After she returned to the front seat, I opened the center console to remove a mini Butterfinger bar. It’s for the mail lady… er…. Postal delivery associate? I put them in the mailbox and flip the flag up to remind her. She’s partial to them and it gets me excellent service. I looked down as I approached the mail box and discovered Pixie and Dixie had found the candy bars – not just inside the Expedition- but inside my console. I’m a little confused. I don’t recall leasing out residential space in my NOVAmobile. They’re probably homeless. At any rate, we (Pickles, Pixie, Dixie and I) proceeded to the USPS.  After our postal ablutions were consummated, I immediately sashayed over to what passes for our local hardware store and  picked up a couple of traps…er… harvesting devices (mouse guillotines?). We departed home to the LZ. I found what I suspected was the ingress point to the console and plugged it with Cupcake Kleenex. What? Your significant other leaves home without a box of Kleenex and a fresh roll of toilet paper? GTFOOH!

I set up the ambush on the floor on my side so Pickles wouldn’t jump in and step on it. This morning on the way out to feed the horses, success greeted my efforts. Pixie est morte.

Pixie or Dixie?

However, when I looked in the glove box to make sure they hadn’t been back in there, I was shocked. The little buggers not only had gotten in and chowed down but they slipped through what could only be a 3/8″X 3/8″ portal. I couldn’t get my middle finger in it and I have petite, aristocratic digits- or so I’m told.

Sensing Dixie is still afoot and may even have pitched a tent under the seat by now, I dug a new Punji pit with fresh extra sharp cheddar.  I dutifully invoiced the mousetraps and candy bars as a business expense. News and film on this developing story at Six tonight right here on the asknod network.


P.S. Great news! I found Dixie this morning. Now I have to wonder about their offspring.


PP.S.  Pickles was put in the laundry room this AM because we have the burglar alarm folks over for a revamp of the fire alarm system. She found my spare mouse entrapment device and “remodeled” it for me.



Don the 1st SOG Vet 11 Bravo F4P I represent out in Wyoming has a burning question he wants answered.

Weren’t Pixie and Dixie both guys? And if so, were they in a committed, monogamous relationship? Inquiring minds want to know…

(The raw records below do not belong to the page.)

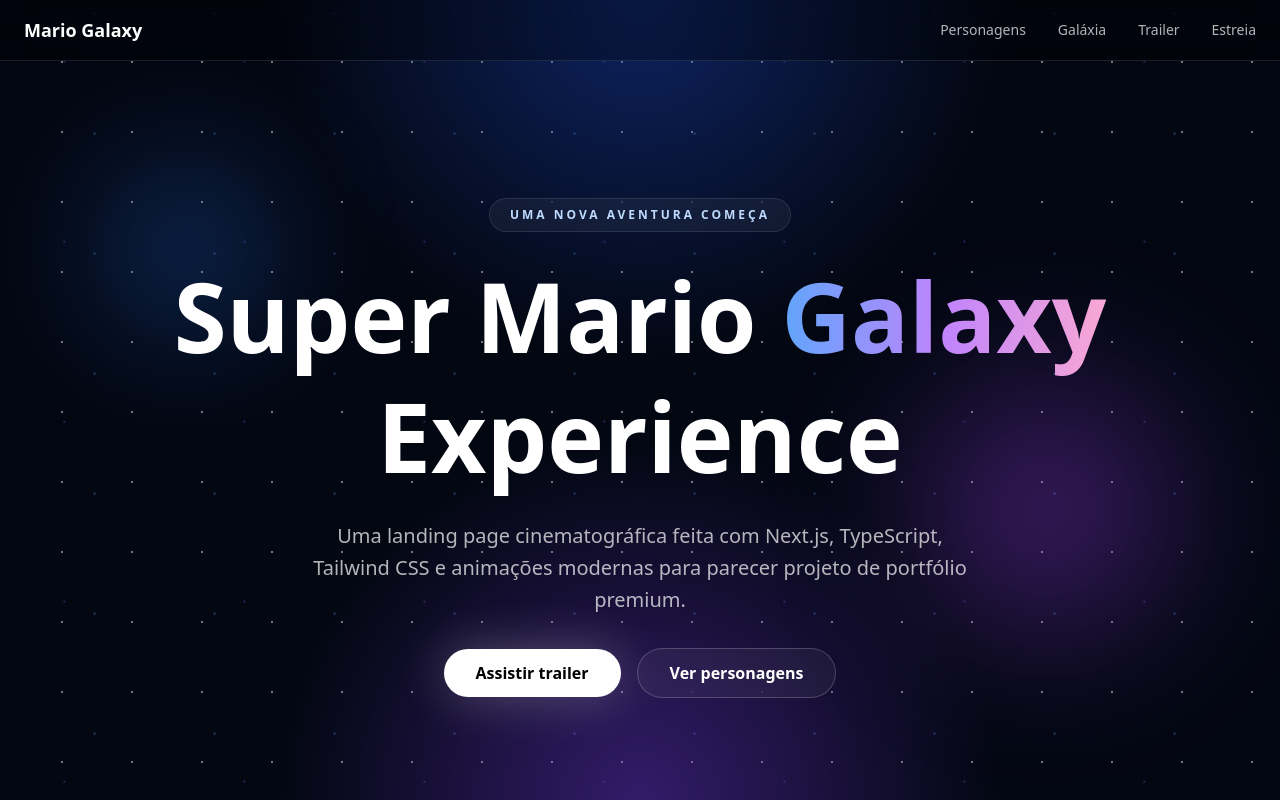
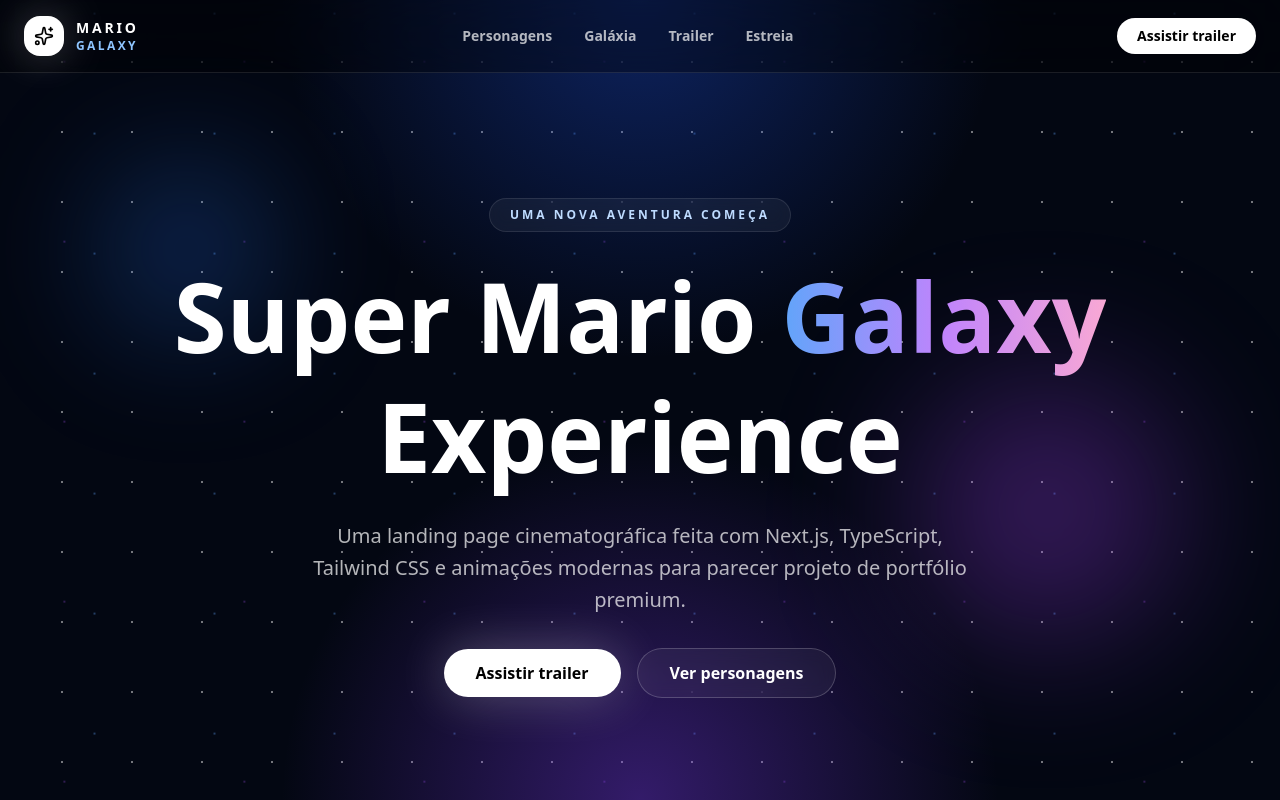
Before and after one commit to DgAleixo11/super-mario-galaxy-experience, a Next.js app: page / in a window 1280 px wide. Shown: the top 800 px of the page. Built offline with nearby package versions, Linux system fonts and the light colour scheme.

Commit message:
Melhora header com menu responsivo

```diff
--- a/components/layout/Header.tsx
+++ b/components/layout/Header.tsx
@@ -1,18 +1,120 @@
+"use client";
+
+import { useState } from "react";
+import { Menu, X, Sparkles } from "lucide-react";
+import { AnimatePresence, motion } from "framer-motion";
+
+const navItems = [
+  {
+    label: "Personagens",
+    href: "#personagens",
+  },
+  {
+    label: "Galáxia",
+    href: "#galaxia",
+  },
+  {
+    label: "Trailer",
+    href: "#trailer",
+  },
+  {
+    label: "Estreia",
+    href: "#estreia",
+  },
+];
+
 export function Header() {
+  const [isOpen, setIsOpen] = useState(false);
+
+  function closeMenu() {
+    setIsOpen(false);
+  }
+
   return (
-    <header className="fixed left-0 top-0 z-50 w-full border-b border-white/10 bg-black/30 backdrop-blur-xl">
+    <motion.header
+      className="fixed left-0 top-0 z-50 w-full border-b border-white/10 bg-black/35 backdrop-blur-2xl"
+      initial={{ opacity: 0, y: -24 }}
+      animate={{ opacity: 1, y: 0 }}
+      transition={{ duration: 0.7 }}
+    >
       <div className="mx-auto flex max-w-7xl items-center justify-between px-6 py-4">
-        <span className="text-lg font-black text-white">
-          Mario Galaxy
-        </span>
+        <a href="#" className="group flex items-center gap-3">
+          <div className="flex h-10 w-10 items-center justify-center rounded-2xl bg-white text-black shadow-[0_0_40px_rgba(255,255,255,0.25)] transition group-hover:scale-105">
+            <Sparkles className="h-5 w-5" />
+          </div>
 
-        <nav className="hidden gap-8 text-sm font-medium text-white/70 md:flex">
-          <a href="#personagens" className="hover:text-white">Personagens</a>
-          <a href="#galaxia" className="hover:text-white">Galáxia</a>
-          <a href="#trailer" className="hover:text-white">Trailer</a>
-          <a href="#estreia" className="hover:text-white">Estreia</a>
+          <div>
+            <span className="block text-sm font-black uppercase tracking-[0.2em] text-white">
+              Mario
+            </span>
+
+            <span className="block text-xs font-semibold uppercase tracking-[0.2em] text-blue-300">
+              Galaxy
+            </span>
+          </div>
+        </a>
+
+        <nav className="hidden items-center gap-8 md:flex">
+          {navItems.map((item) => (
+            <a
+              key={item.href}
+              href={item.href}
+              className="text-sm font-semibold text-white/70 transition hover:text-white"
+            >
+              {item.label}
+            </a>
+          ))}
         </nav>
+
+        <a
+          href="#trailer"
+          className="hidden rounded-full bg-white px-5 py-2 text-sm font-bold text-black transition hover:scale-105 hover:bg-blue-100 md:inline-flex"
+        >
+          Assistir trailer
+        </a>
+
+        <button
+          type="button"
+          onClick={() => setIsOpen((current) => !current)}
+          className="flex h-11 w-11 items-center justify-center rounded-2xl border border-white/10 bg-white/5 text-white md:hidden"
+          aria-label="Abrir menu"
+        >
+          {isOpen ? <X className="h-5 w-5" /> : <Menu className="h-5 w-5" />}
+        </button>
       </div>
-    </header>
+
+      <AnimatePresence>
+        {isOpen && (
+          <motion.div
+            className="border-t border-white/10 bg-black/90 px-6 pb-6 pt-2 backdrop-blur-2xl md:hidden"
+            initial={{ opacity: 0, height: 0 }}
+            animate={{ opacity: 1, height: "auto" }}
+            exit={{ opacity: 0, height: 0 }}
+            transition={{ duration: 0.25 }}
+          >
+            <nav className="flex flex-col gap-2">
+              {navItems.map((item) => (
+                <a
+                  key={item.href}
+                  href={item.href}
+                  onClick={closeMenu}
+                  className="rounded-2xl px-4 py-3 text-left text-sm font-bold text-white/75 transition hover:bg-white/10 hover:text-white"
+                >
+                  {item.label}
+                </a>
+              ))}
+
+              <a
+                href="#trailer"
+                onClick={closeMenu}
+                className="mt-2 rounded-2xl bg-white px-4 py-3 text-center text-sm font-black text-black"
+              >
+                Assistir trailer
+              </a>
+            </nav>
+          </motion.div>
+        )}
+      </AnimatePresence>
+    </motion.header>
   );
 }
```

Well, Don. I gave that some thought and went back out to the trash can. I took a gander at Dixie’s privates and to be truthful, my eyesight isn’t that good. I’d hate to hazard a guess because mice aren’t my strong suit. And, truth be told, I didn’t look at Pixie’s unmentionables before I gave her/him it’s Last Rites and interred it either, Don. In sum, I can’t say that Pixie wasn’t Dixie or vice versa. I put in a new Claymore and will report back soon. We have a good magnifying glass in the office here so perhaps you could give me some pointers on identifying a Pix from a Dix.

Posted in Humor, KP Veterans, VA Agents | Tagged , , , , , , , , , , , | 1 Comment